A verbatim copy of all the data is required, minus any images.

Start of STUDY MATERIAL

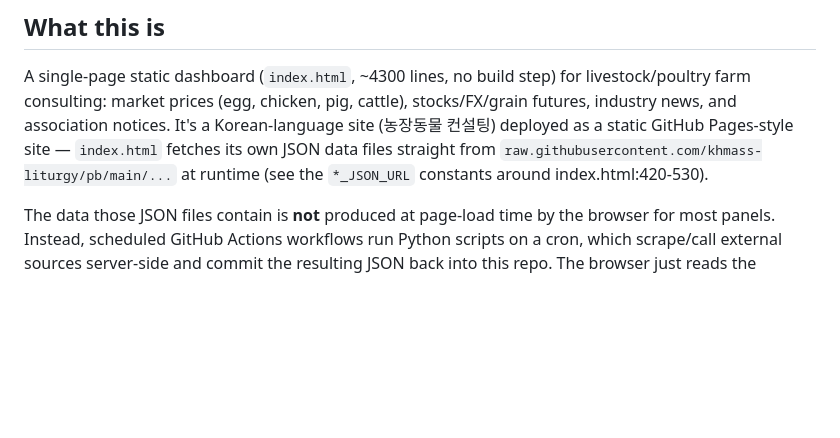
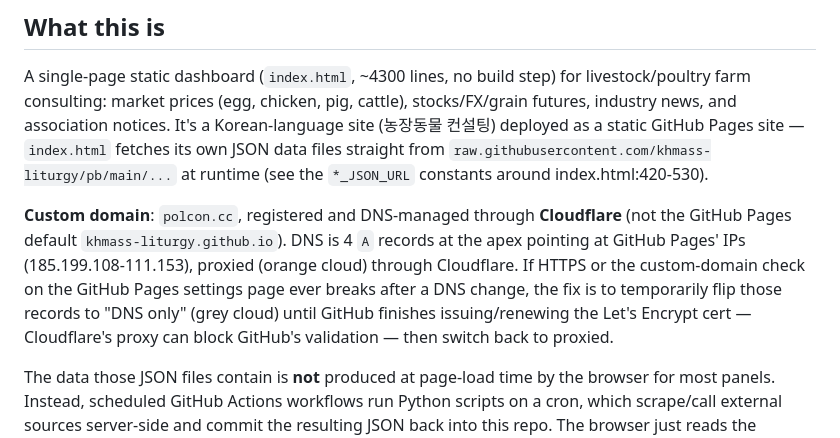
Before and after one commit to khmass-liturgy/pb, a Markdown page: CLAUDE.md, the part around the change. Rendered like a GitHub page; blank space fills up the shorter version.

Commit message:
docs: 커스텀 도메인(polcon.cc, Cloudflare) 정보를 CLAUDE.md에 기록
GitHub Pages 기본 주소 대신 polcon.cc를 쓰기로 했고, 도메인 구매와 DNS
관리를 전부 Cloudflare에서 한다. 나중에 DNS를 건드리다 HTTPS 인증서
검증이 깨지면(Cloudflare 프록시가 GitHub의 Let's Encrypt 검증을 막아서
생기는 문제라, 오늘 실제로 겪었다) 원인 파악에 바로 도움이 되도록 증상과
해결 순서(프록시 끄고 확인 → 다시 켜기)까지 적어뒀다.

Co-Authored-By: Claude Sonnet 5 <noreply@anthropic.com>

```diff
--- a/CLAUDE.md
+++ b/CLAUDE.md
@@ -7,9 +7,16 @@ This file provides guidance to Claude Code (claude.ai/code) when working with co
 A single-page static dashboard (`index.html`, ~4300 lines, no build step) for livestock/poultry
 farm consulting: market prices (egg, chicken, pig, cattle), stocks/FX/grain futures, industry news,
 and association notices. It's a Korean-language site (농장동물 컨설팅) deployed as a static GitHub
-Pages-style site — `index.html` fetches its own JSON data files straight from
+Pages site — `index.html` fetches its own JSON data files straight from
 `raw.githubusercontent.com/khmass-liturgy/pb/main/...` at runtime (see the `*_JSON_URL` constants
 around index.html:420-530).
+
+**Custom domain**: `polcon.cc`, registered and DNS-managed through **Cloudflare** (not the GitHub
+Pages default `khmass-liturgy.github.io`). DNS is 4 `A` records at the apex pointing at GitHub
+Pages' IPs (185.199.108-111.153), proxied (orange cloud) through Cloudflare. If HTTPS or the
+custom-domain check on the GitHub Pages settings page ever breaks after a DNS change, the fix is to
+temporarily flip those records to "DNS only" (grey cloud) until GitHub finishes issuing/renewing the
+Let's Encrypt cert — Cloudflare's proxy can block GitHub's validation — then switch back to proxied.
 
 The data those JSON files contain is **not** produced at page-load time by the browser for most
 panels. Instead, scheduled GitHub Actions workflows run Python scripts on a cron, which scrape/call
```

End of STUDY MATERIAL

ANSWER AREA:
Before and after one commit to khmass-liturgy/pb, a Markdown page: CLAUDE.md, the part around the change. Rendered like a GitHub page; blank space fills up the shorter version.

Commit message:
docs: 커스텀 도메인(polcon.cc, Cloudflare) 정보를 CLAUDE.md에 기록
GitHub Pages 기본 주소 대신 polcon.cc를 쓰기로 했고, 도메인 구매와 DNS
관리를 전부 Cloudflare에서 한다. 나중에 DNS를 건드리다 HTTPS 인증서
검증이 깨지면(Cloudflare 프록시가 GitHub의 Let's Encrypt 검증을 막아서
생기는 문제라, 오늘 실제로 겪었다) 원인 파악에 바로 도움이 되도록 증상과
해결 순서(프록시 끄고 확인 → 다시 켜기)까지 적어뒀다.

Co-Authored-By: Claude Sonnet 5 <noreply@anthropic.com>

```diff
--- a/CLAUDE.md
+++ b/CLAUDE.md
@@ -7,9 +7,16 @@ This file provides guidance to Claude Code (claude.ai/code) when working with co
 A single-page static dashboard (`index.html`, ~4300 lines, no build step) for livestock/poultry
 farm consulting: market prices (egg, chicken, pig, cattle), stocks/FX/grain futures, industry news,
 and association notices. It's a Korean-language site (농장동물 컨설팅) deployed as a static GitHub
-Pages-style site — `index.html` fetches its own JSON data files straight from
+Pages site — `index.html` fetches its own JSON data files straight from
 `raw.githubusercontent.com/khmass-liturgy/pb/main/...` at runtime (see the `*_JSON_URL` constants
 around index.html:420-530).
+
+**Custom domain**: `polcon.cc`, registered and DNS-managed through **Cloudflare** (not the GitHub
+Pages default `khmass-liturgy.github.io`). DNS is 4 `A` records at the apex pointing at GitHub
+Pages' IPs (185.199.108-111.153), proxied (orange cloud) through Cloudflare. If HTTPS or the
+custom-domain check on the GitHub Pages settings page ever breaks after a DNS change, the fix is to
+temporarily flip those records to "DNS only" (grey cloud) until GitHub finishes issuing/renewing the
+Let's Encrypt cert — Cloudflare's proxy can block GitHub's validation — then switch back to proxied.
 
 The data those JSON files contain is **not** produced at page-load time by the browser for most
 panels. Instead, scheduled GitHub Actions workflows run Python scripts on a cron, which scrape/call
```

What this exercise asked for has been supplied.